» **Provided records**:
◆ ◆ ◆ ◆ ◆ ◆ ◆
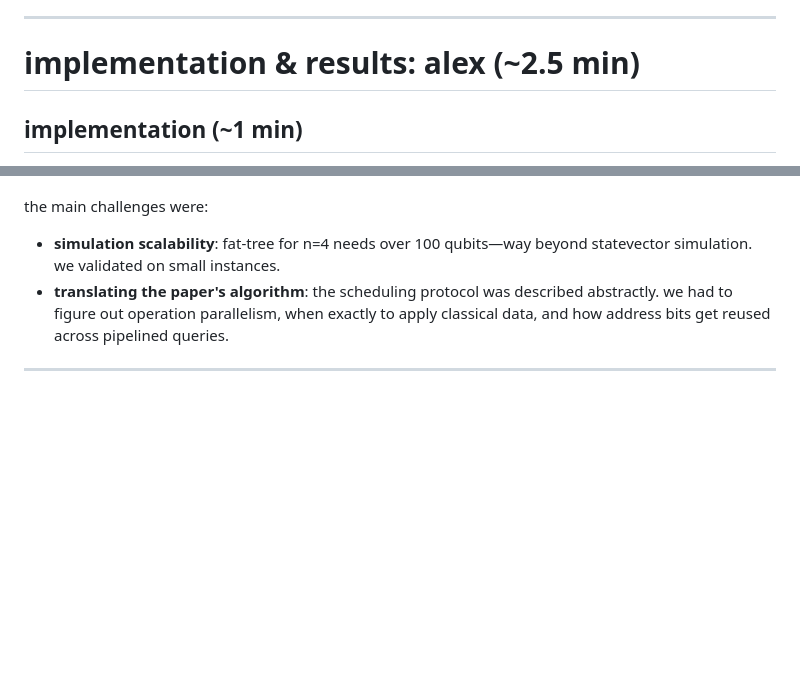
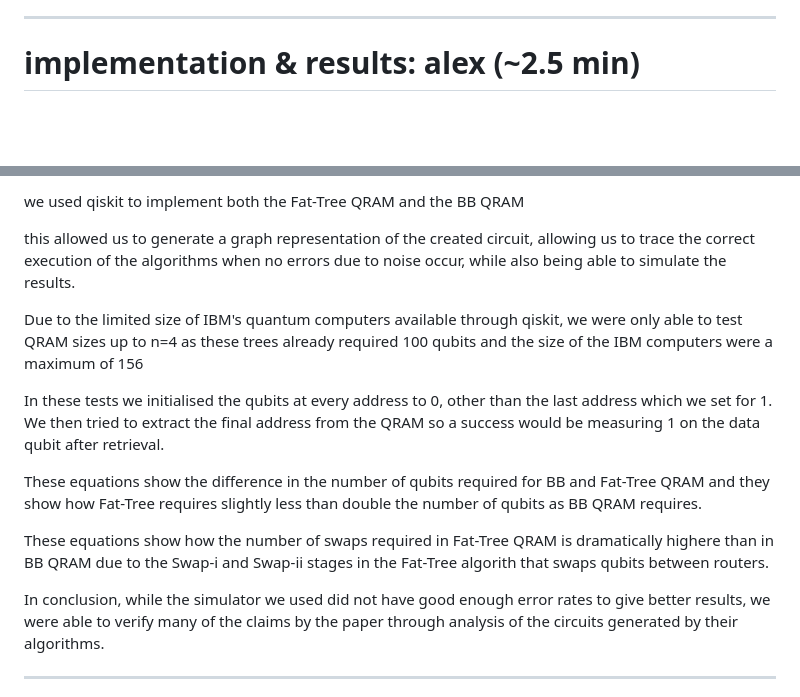
Before and after one commit to olifog/fat-tree-qram, a Markdown page: presentation/script.md, 2 parts joined by grey strips. Drawn GitHub-style; blank space fills up the shorter version.

Commit message:
merged conflicts

```diff
--- a/presentation/script.md
+++ b/presentation/script.md
@@ -54,5 +54,4 @@ this means up to o(log n) queries can be in flight simultaneously, completing in
 
 # implementation & results: alex (~2.5 min)
 
-## implementation (~1 min)
 
@@ -60,10 +59,34 @@ we implemented both architectures in qiskit.
 
-<!-- [slide: maybe show a code snippet or circuit diagram?] -->
+we used qiskit to implement both the Fat-Tree QRAM and the BB QRAM
 
-the main challenges were:
-- **simulation scalability**: fat-tree for n=4 needs over 100 qubits—way beyond statevector simulation. we validated on small instances.
-- **translating the paper's algorithm**: the scheduling protocol was described abstractly. we had to figure out operation parallelism, when exactly to apply classical data, and how address bits get reused across pipelined queries.
+this allowed us to generate a graph representation of the created circuit, allowing us to trace the correct execution of the algorithms
+when no errors due to noise occur, while also being able to simulate the results.
 
-<!-- alex: add more implementation details you want to mention here -->
+<!-- [slide: show IBM quantum suite layout or somet] -->
+
+Due to the limited size of IBM's quantum computers available through qiskit, we were only able to test QRAM sizes up to n=4 as these trees
+already required 100 qubits and the size of the IBM computers were a maximum of 156
+
+<!-- [slide: show test results table for simulation] -->
+
+In these tests we initialised the qubits at every address to 0, other than the last address which we set for 1.
+We then tried to extract the final address from the QRAM so a success would be measuring 1 on the data qubit after retrieval.
+
+
+<!-- [slide: show equations giving increased qubits] -->
+
+These equations show the difference in the number of qubits required for BB and Fat-Tree QRAM and they show how Fat-Tree requires
+slightly less than double the number of qubits as BB QRAM requires.
+
+<!-- [slide: show equations for increased number of swaps] -->
+
+These equations show how the number of swaps required in Fat-Tree QRAM is dramatically highere than in BB QRAM due to the Swap-i
+and Swap-ii stages in the Fat-Tree algorith that swaps qubits between routers.
+
+<!-- [slide: conclusion] -->
+
+In conclusion, while the simulator we used did not have good enough error rates to give better results, we were able to verify many
+of the claims by the paper through analysis of the circuits generated by their algorithms.
+
 
 ---
```
Also changed, not shown: other parts of presentation/script.md (+1 -7 lines).
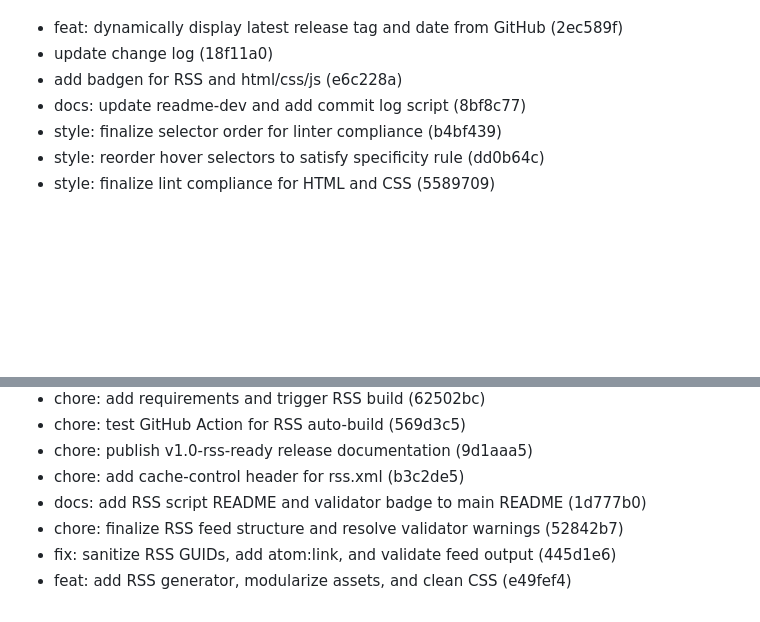
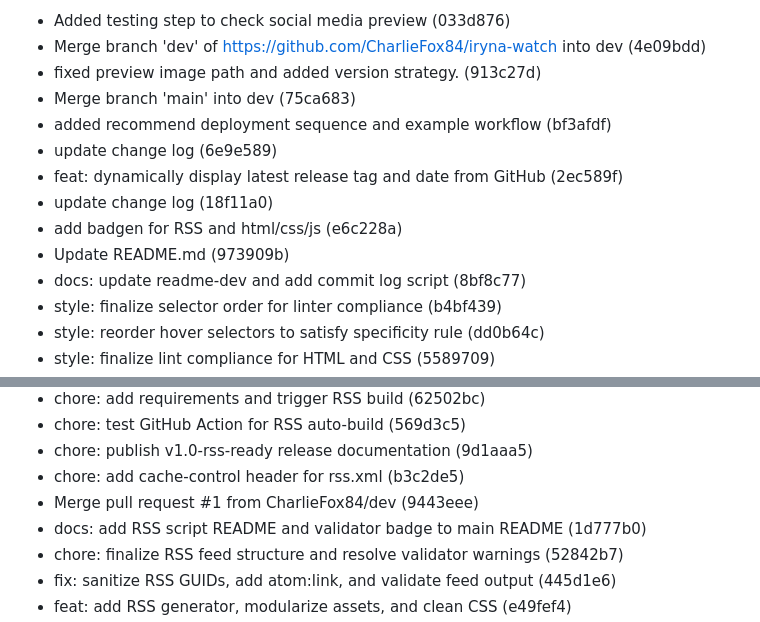
Before and after one commit to CharlieFox84/iryna-watch, a Markdown page: commit.md, 2 parts joined by grey strips. Rendered like a GitHub page; blank space fills up the shorter version.

Commit message:
Update change log

```diff
--- a/commit.md
+++ b/commit.md
@@ -4,7 +4,14 @@ Updated: Mon, Oct 13, 2025  9:01:15 PM
 
+- Added testing step to check social media preview (033d876)
+- Merge branch 'dev' of https://github.com/CharlieFox84/iryna-watch into dev (4e09bdd)
+- fixed preview image path and added version strategy. (913c27d)
+- Merge branch 'main' into dev (75ca683)
+- added recommend deployment sequence and example workflow (bf3afdf)
+- update change log (6e9e589)
 - feat: dynamically display latest release tag and date from GitHub (2ec589f)
 - update change log (18f11a0)
 - add badgen for RSS and html/css/js (e6c228a)
+- Update README.md (973909b)
 - docs: update readme-dev and add commit log script (8bf8c77)
 - style: finalize selector order for linter compliance (b4bf439)
 - style: reorder hover selectors to satisfy specificity rule (dd0b64c)
@@ -77,6 +84,7 @@ Updated: Mon, Oct 13, 2025  9:01:15 PM
 - chore: test GitHub Action for RSS auto-build (569d3c5)
 - chore: publish v1.0-rss-ready release documentation (9d1aaa5)
 - chore: add cache-control header for rss.xml (b3c2de5)
+- Merge pull request #1 from CharlieFox84/dev (9443eee)
 - docs: add RSS script README and validator badge to main README (1d777b0)
 - chore: finalize RSS feed structure and resolve validator warnings (52842b7)
 - fix: sanitize RSS GUIDs, add atom:link, and validate feed output (445d1e6)
```
Also changed, not shown: other parts of commit.md (+1 -1 lines).
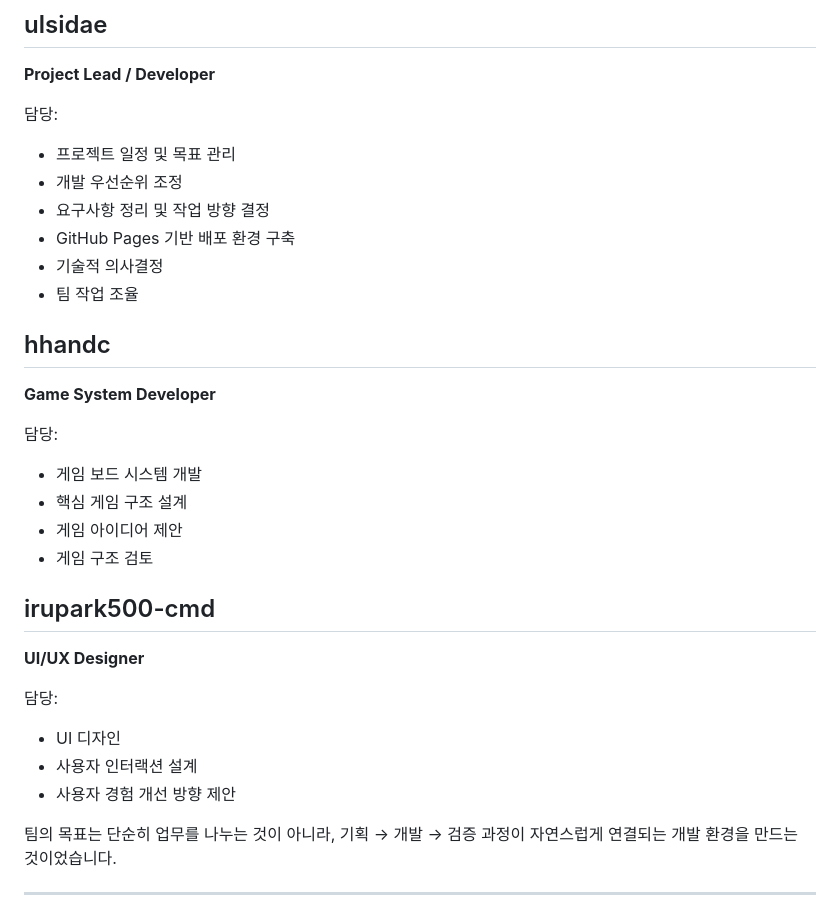
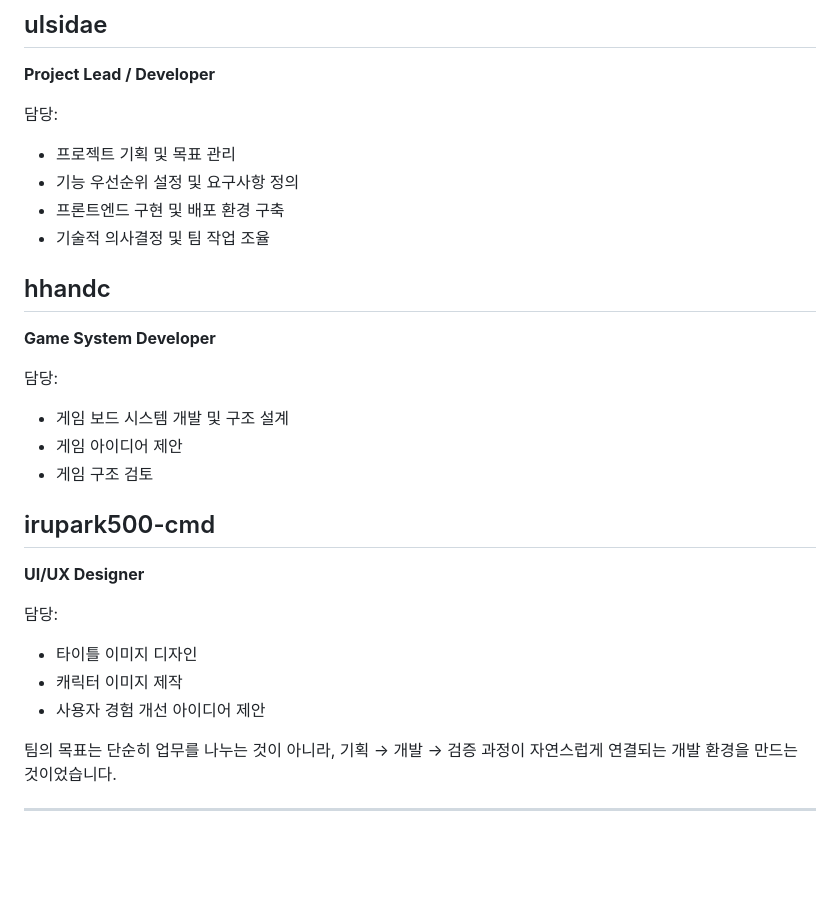
Before and after one commit to ulsidae/dont-take-my-gummies, a Markdown page: docs/readme.kr.md, the part around the change. Drawn GitHub-style; blank space fills up the shorter version.

Commit message:
docs: clarify team roles and contributions

```diff
--- a/docs/readme.kr.md
+++ b/docs/readme.kr.md
@@ -111,12 +111,10 @@ NHN Game x AI Hackathon은 이러한 목표를 제한된 시간 안에서 직접
 
 담당:
 
-- 프로젝트 일정 및 목표 관리
-- 개발 우선순위 조정
-- 요구사항 정리 및 작업 방향 결정
-- GitHub Pages 기반 배포 환경 구축
-- 기술적 의사결정
-- 팀 작업 조율
+- 프로젝트 기획 및 목표 관리
+- 기능 우선순위 설정 및 요구사항 정의
+- 프론트엔드 구현 및 배포 환경 구축
+- 기술적 의사결정 및 팀 작업 조율
 
 ## hhandc
 
@@ -124,8 +122,7 @@ NHN Game x AI Hackathon은 이러한 목표를 제한된 시간 안에서 직접
 
 담당:
 
-- 게임 보드 시스템 개발
-- 핵심 게임 구조 설계
+- 게임 보드 시스템 개발 및 구조 설계
 - 게임 아이디어 제안
 - 게임 구조 검토
 
@@ -135,9 +132,9 @@ NHN Game x AI Hackathon은 이러한 목표를 제한된 시간 안에서 직접
 
 담당:
 
-- UI 디자인
-- 사용자 인터랙션 설계
-- 사용자 경험 개선 방향 제안
+- 타이틀 이미지 디자인
+- 캐릭터 이미지 제작
+- 사용자 경험 개선 아이디어 제안
 
 팀의 목표는 단순히 업무를 나누는 것이 아니라,
 기획 → 개발 → 검증 과정이 자연스럽게 연결되는 개발 환경을 만드는 것이었습니다.
```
◆ ◆ ◆ ◆ ◆ ◆ ◆
» **Exercise description**:
Where in the records above does the word "slide" appear? Copy each line that holds it.

» **Finished exercise**:
-<!-- [slide: maybe show a code snippet or circuit diagram?] -->
+<!-- [slide: show IBM quantum suite layout or somet] -->
+<!-- [slide: show test results table for simulation] -->
+<!-- [slide: show equations giving increased qubits] -->
+<!-- [slide: show equations for increased number of swaps] -->
+<!-- [slide: conclusion] -->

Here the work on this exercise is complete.